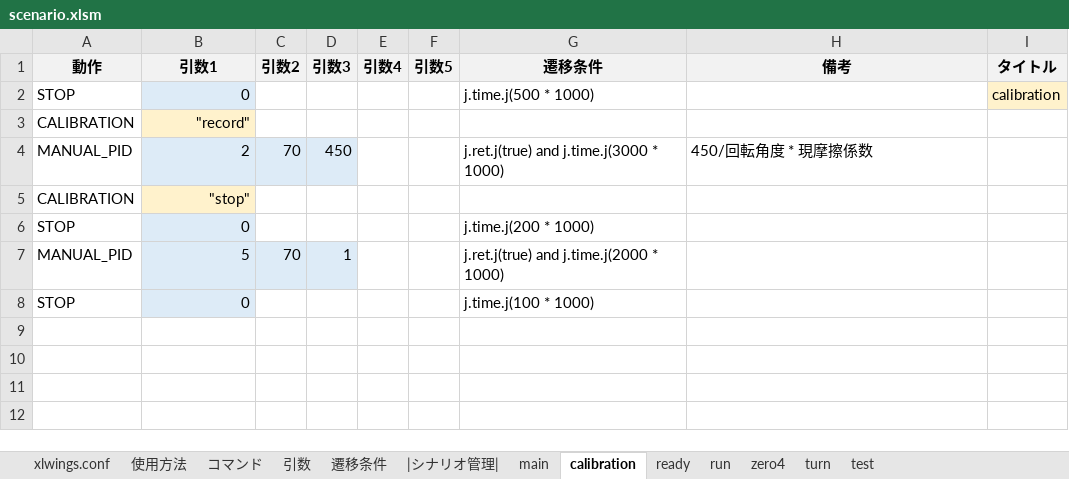
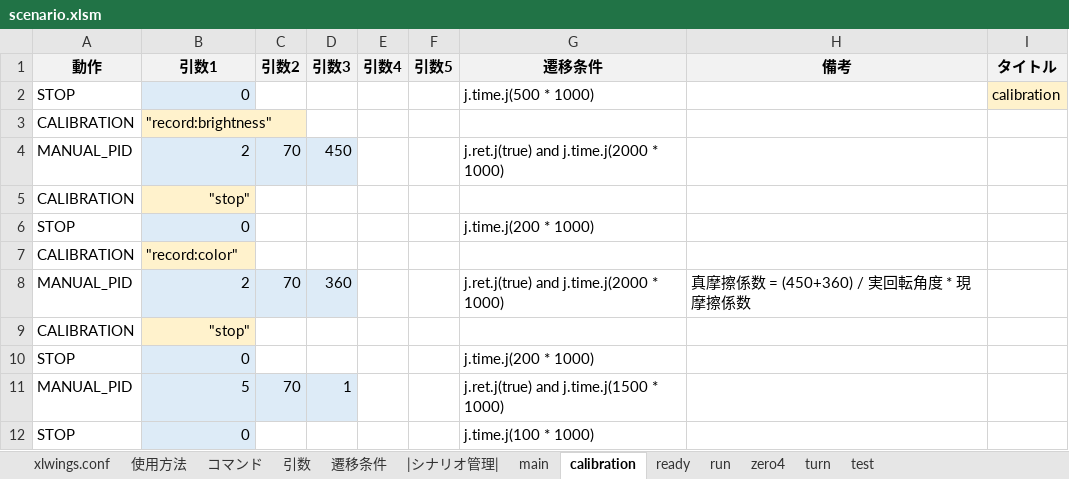
Before and after one commit to Black2856/etrobo2023, an Excel workbook: util/scenario/scenario.xlsm, sheet calibration, drawn as a sheet; values as stored, in another font and other column widths than the file's, no borders; addresses are those after the commit; the diff names each change by its address in the sheet, - before the commit and + after, or states it on an @@ line.

Commit message:
update linetrace, calibration

```diff
--- a/util/scenario/scenario.xlsm (sheet calibration)
+++ b/util/scenario/scenario.xlsm (sheet calibration)
-B3 (引数1): "record"
+B3 (引数1): "record:brightness"
-B3 alignment: right
+B3 alignment: left
-G4 (遷移条件): j.ret.j(true) and j.time.j(3000 * 1000)
+G4 (遷移条件): j.ret.j(true) and j.time.j(2000 * 1000)
-H4 (備考): 450/回転角度 * 現摩擦係数
+H4 (備考): (empty)
+row 7: CALIBRATION | "record:color"
+row 8: MANUAL_PID | 2 | 70 | 360 |  |  | j.ret.j(true) and j.time.j(2000 * 1000) | 真摩擦係数 = (450+360) / 実回転角度 * 現摩擦係数
+row 9: CALIBRATION | "stop"
+row 10: STOP | 0 |  |  |  |  | j.time.j(200 * 1000)
-G11 (遷移条件): j.ret.j(true) and j.time.j(2000 * 1000)
+G11 (遷移条件): j.ret.j(true) and j.time.j(1500 * 1000)
```
Also changed, not shown: sheet コマンド, sheet 遷移条件, sheet 使用方法, sheet xlwings.conf, 10 other files.
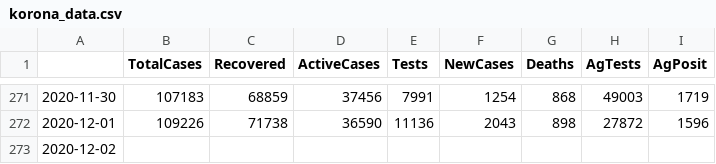
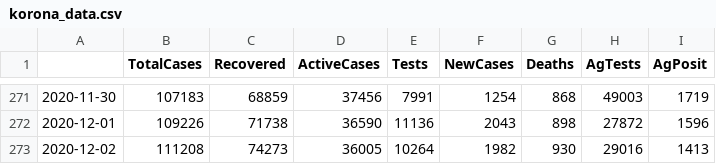
Before and after one commit to zuzancek/corona, a CSV file: SEIR_2_wave/data/korona_data.csv, drawn as a sheet; only a part is shown, gaps mark what is left out.

```diff
--- a/SEIR_2_wave/data/korona_data.csv
+++ b/SEIR_2_wave/data/korona_data.csv
@@ -272,2 +272,2 @@
 2020-12-01,109226,71738,36590,11136,2043,898,27872,1596
-2020-12-02,
+2020-12-02,111208,74273,36005,10264,1982,930,29016,1413
```
Also changed, not shown: SEIR_2_wave/results.csv, 7 other files.
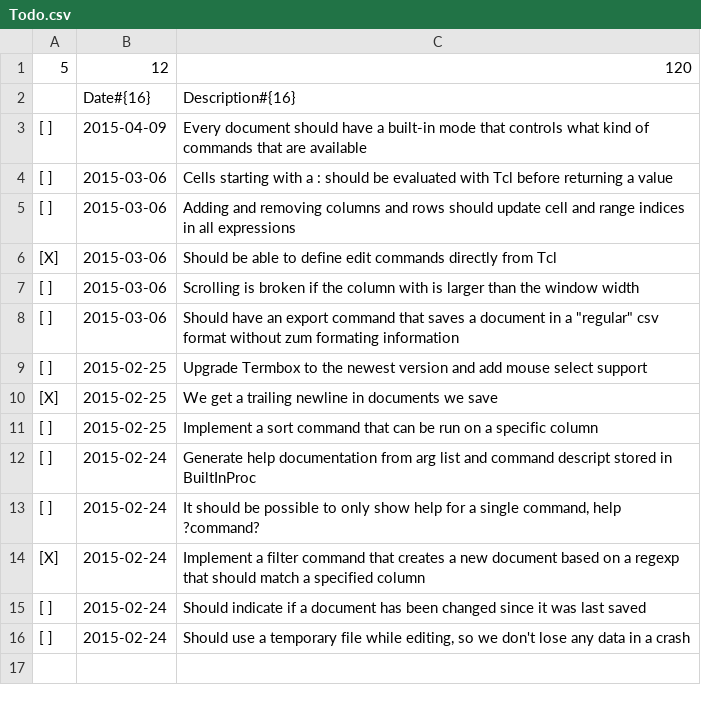
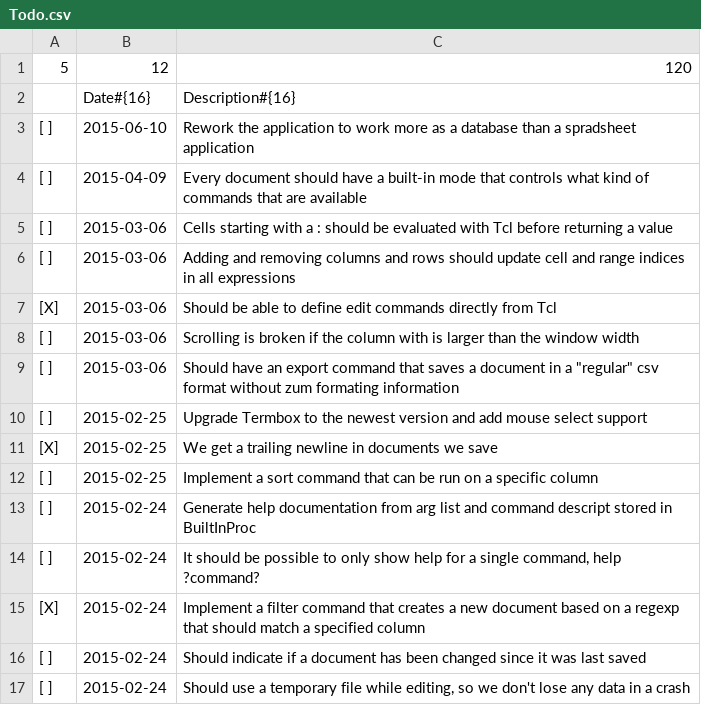
Before and after one commit to wibbe/zum, a CSV file: Todo.csv, drawn as a sheet.

Commit message:
Added a new todo item

```diff
--- a/Todo.csv
+++ b/Todo.csv
@@ -2,2 +2,3 @@
 ;Date#{16};Description#{16}
+[ ];2015-06-10;Rework the application to work more as a database than a spradsheet application
 [ ];2015-04-09;Every document should have a built-in mode that controls what kind of commands that are available
```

Description of the task → Every entry is to be reproduced word for word, and no image is carried over.

Written solution →
Before and after one commit to Black2856/etrobo2023, an Excel workbook: util/scenario/scenario.xlsm, sheet calibration, drawn as a sheet; values as stored, in another font and other column widths than the file's, no borders; addresses are those after the commit; the diff names each change by its address in the sheet, - before the commit and + after, or states it on an @@ line.

Commit message:
update linetrace, calibration

```diff
--- a/util/scenario/scenario.xlsm (sheet calibration)
+++ b/util/scenario/scenario.xlsm (sheet calibration)
-B3 (引数1): "record"
+B3 (引数1): "record:brightness"
-B3 alignment: right
+B3 alignment: left
-G4 (遷移条件): j.ret.j(true) and j.time.j(3000 * 1000)
+G4 (遷移条件): j.ret.j(true) and j.time.j(2000 * 1000)
-H4 (備考): 450/回転角度 * 現摩擦係数
+H4 (備考): (empty)
+row 7: CALIBRATION | "record:color"
+row 8: MANUAL_PID | 2 | 70 | 360 |  |  | j.ret.j(true) and j.time.j(2000 * 1000) | 真摩擦係数 = (450+360) / 実回転角度 * 現摩擦係数
+row 9: CALIBRATION | "stop"
+row 10: STOP | 0 |  |  |  |  | j.time.j(200 * 1000)
-G11 (遷移条件): j.ret.j(true) and j.time.j(2000 * 1000)
+G11 (遷移条件): j.ret.j(true) and j.time.j(1500 * 1000)
```
Also changed, not shown: sheet コマンド, sheet 遷移条件, sheet 使用方法, sheet xlwings.conf, 10 other files.
Before and after one commit to zuzancek/corona, a CSV file: SEIR_2_wave/data/korona_data.csv, drawn as a sheet; only a part is shown, gaps mark what is left out.

```diff
--- a/SEIR_2_wave/data/korona_data.csv
+++ b/SEIR_2_wave/data/korona_data.csv
@@ -272,2 +272,2 @@
 2020-12-01,109226,71738,36590,11136,2043,898,27872,1596
-2020-12-02,
+2020-12-02,111208,74273,36005,10264,1982,930,29016,1413
```
Also changed, not shown: SEIR_2_wave/results.csv, 7 other files.
Before and after one commit to wibbe/zum, a CSV file: Todo.csv, drawn as a sheet.

Commit message:
Added a new todo item

```diff
--- a/Todo.csv
+++ b/Todo.csv
@@ -2,2 +2,3 @@
 ;Date#{16};Description#{16}
+[ ];2015-06-10;Rework the application to work more as a database than a spradsheet application
 [ ];2015-04-09;Every document should have a built-in mode that controls what kind of commands that are available
```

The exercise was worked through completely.